(Edit difference data)
━━━━━━━━━━

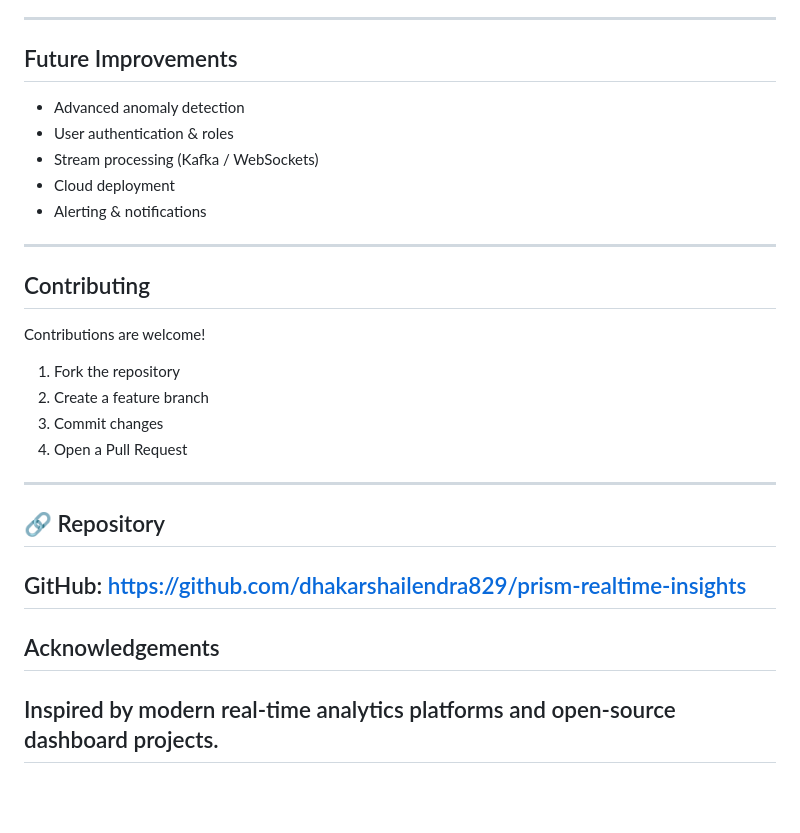
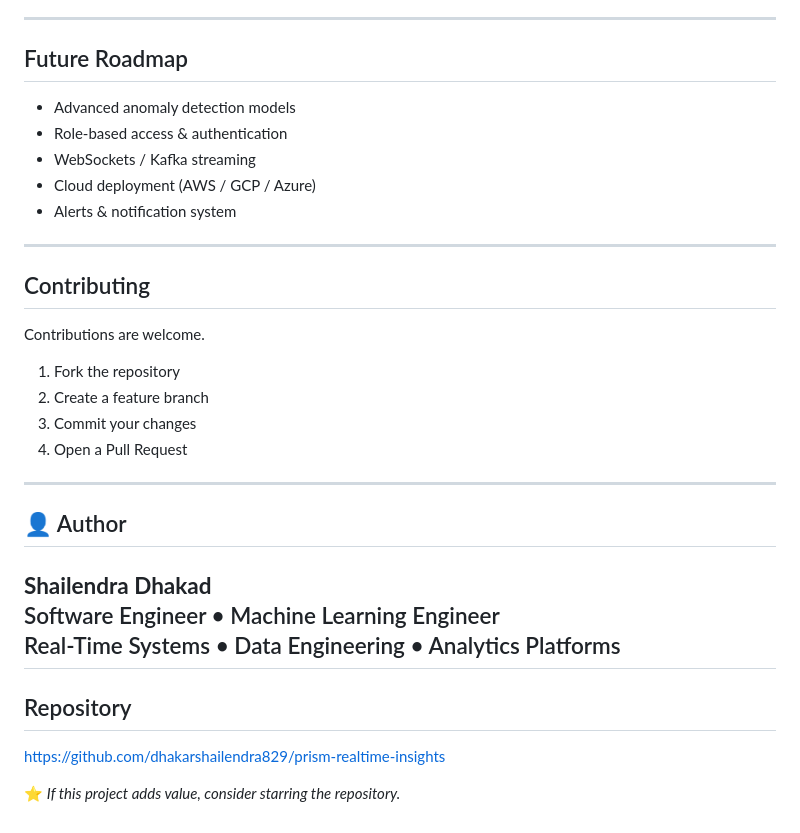
Before and after one commit to dhakarshailendra829/prism-realtime-insights, a Markdown page: README.md, the part around one of its changes. GitHub-like rendering; blank space fills up the shorter version.

```diff
--- a/README.md
+++ b/README.md
@@ -112,25 +159,32 @@ python -m backend.server
 ---
 
-## Future Improvements
-* Advanced anomaly detection
-* User authentication & roles
-* Stream processing (Kafka / WebSockets)
-* Cloud deployment
-* Alerting & notifications
+## Future Roadmap
+
+- Advanced anomaly detection models
+- Role-based access & authentication
+- WebSockets / Kafka streaming
+- Cloud deployment (AWS / GCP / Azure)
+- Alerts & notification system
 ---
 
 ## Contributing
-Contributions are welcome!
+
+Contributions are welcome.
+
 1. Fork the repository
 2. Create a feature branch
-3. Commit changes
+3. Commit your changes
 4. Open a Pull Request
 ---
 
-## 🔗 Repository
-GitHub: [https://github.com/dhakarshailendra829/prism-realtime-insights](https://github.com/dhakarshailendra829/prism-realtime-insights)
+## 👤 Author
+**Shailendra Dhakad**
+Software Engineer • Machine Learning Engineer
+Real-Time Systems • Data Engineering • Analytics Platforms
 ---
 
-## Acknowledgements
-Inspired by modern real‑time analytics platforms and open‑source dashboard projects.
----
+## Repository
+https://github.com/dhakarshailendra829/prism-realtime-insights
+
+
+⭐ *If this project adds value, consider starring the repository.*
```
Also changed, not shown: other parts of README.md (+116 -69 lines).
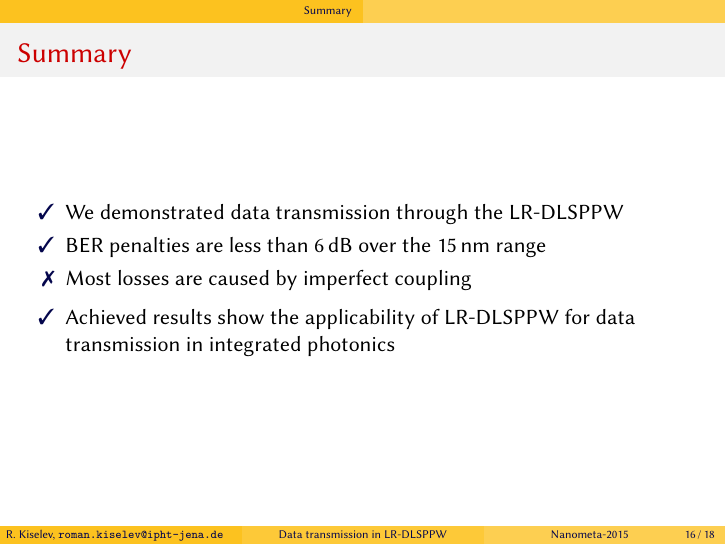
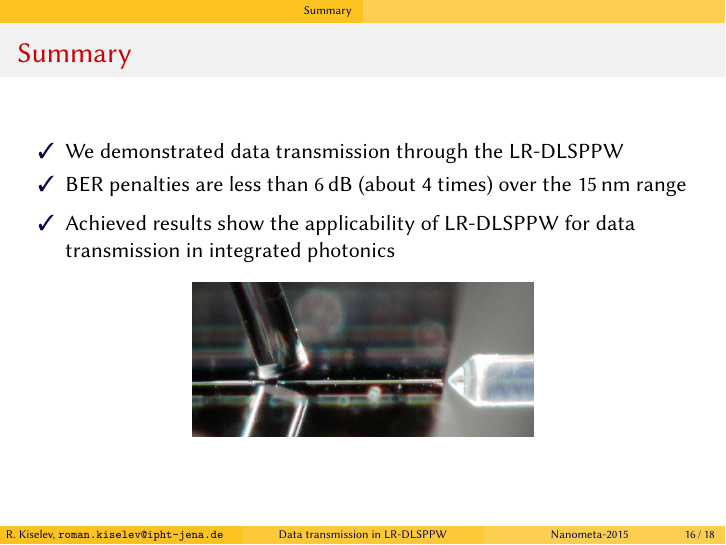
Before and after one commit to paulevseev/talk-template, LaTeX slides (main-beamer.tex, which reads main.tex): page 24 of 26. Compiled offline with XeLaTeX.

Commit message:
Improved conclusion

```diff
--- a/main.tex
+++ b/main.tex
@@ -292,15 +292,17 @@
     % Keep the summary *very short*.
     \begin{itemize}
     \item[\cmark] We demonstrated data transmission through the LR-DLSPPW
-    \item[\cmark] BER penalties are less than 6\,dB over the 15\,nm range
-    \item[\xmark] Most losses are caused by imperfect coupling
+    \item[\cmark] BER penalties are less than 6\,dB (about 4 times) over the 15\,nm range
+%    \item[\xmark] Most losses are caused by imperfect coupling
     \end{itemize}
     \begin{itemize}
     \item[\cmark] Achieved results show the applicability of LR-DLSPPW for data transmission in integrated photonics
     \end{itemize}
-%    \begin{itemize}
-%    \item[\ding{43}] We acknowledge nice people for their help
-%    \end{itemize}
+
+    \begin{center}
+      \includegraphics[width=0.5\textwidth]{coupling_alignment_VIS-crop.jpg}
+    \end{center}
+
   \end{frame}
 
 
```
Also changed, not shown: img/coupling_alignment_VIS-crop.jpg (added).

━━━━━━━━━━

§ **YOUR GOAL**:
Exact copy, no pictures: set down all the entries again as they stand.

§ **TASK OUTPUT**:
Before and after one commit to dhakarshailendra829/prism-realtime-insights, a Markdown page: README.md, the part around one of its changes. GitHub-like rendering; blank space fills up the shorter version.

```diff
--- a/README.md
+++ b/README.md
@@ -112,25 +159,32 @@ python -m backend.server
 ---
 
-## Future Improvements
-* Advanced anomaly detection
-* User authentication & roles
-* Stream processing (Kafka / WebSockets)
-* Cloud deployment
-* Alerting & notifications
+## Future Roadmap
+
+- Advanced anomaly detection models
+- Role-based access & authentication
+- WebSockets / Kafka streaming
+- Cloud deployment (AWS / GCP / Azure)
+- Alerts & notification system
 ---
 
 ## Contributing
-Contributions are welcome!
+
+Contributions are welcome.
+
 1. Fork the repository
 2. Create a feature branch
-3. Commit changes
+3. Commit your changes
 4. Open a Pull Request
 ---
 
-## 🔗 Repository
-GitHub: [https://github.com/dhakarshailendra829/prism-realtime-insights](https://github.com/dhakarshailendra829/prism-realtime-insights)
+## 👤 Author
+**Shailendra Dhakad**
+Software Engineer • Machine Learning Engineer
+Real-Time Systems • Data Engineering • Analytics Platforms
 ---
 
-## Acknowledgements
-Inspired by modern real‑time analytics platforms and open‑source dashboard projects.
----
+## Repository
+https://github.com/dhakarshailendra829/prism-realtime-insights
+
+
+⭐ *If this project adds value, consider starring the repository.*
```
Also changed, not shown: other parts of README.md (+116 -69 lines).
Before and after one commit to paulevseev/talk-template, LaTeX slides (main-beamer.tex, which reads main.tex): page 24 of 26. Compiled offline with XeLaTeX.

Commit message:
Improved conclusion

```diff
--- a/main.tex
+++ b/main.tex
@@ -292,15 +292,17 @@
     % Keep the summary *very short*.
     \begin{itemize}
     \item[\cmark] We demonstrated data transmission through the LR-DLSPPW
-    \item[\cmark] BER penalties are less than 6\,dB over the 15\,nm range
-    \item[\xmark] Most losses are caused by imperfect coupling
+    \item[\cmark] BER penalties are less than 6\,dB (about 4 times) over the 15\,nm range
+%    \item[\xmark] Most losses are caused by imperfect coupling
     \end{itemize}
     \begin{itemize}
     \item[\cmark] Achieved results show the applicability of LR-DLSPPW for data transmission in integrated photonics
     \end{itemize}
-%    \begin{itemize}
-%    \item[\ding{43}] We acknowledge nice people for their help
-%    \end{itemize}
+
+    \begin{center}
+      \includegraphics[width=0.5\textwidth]{coupling_alignment_VIS-crop.jpg}
+    \end{center}
+
   \end{frame}
 
 
```
Also changed, not shown: img/coupling_alignment_VIS-crop.jpg (added).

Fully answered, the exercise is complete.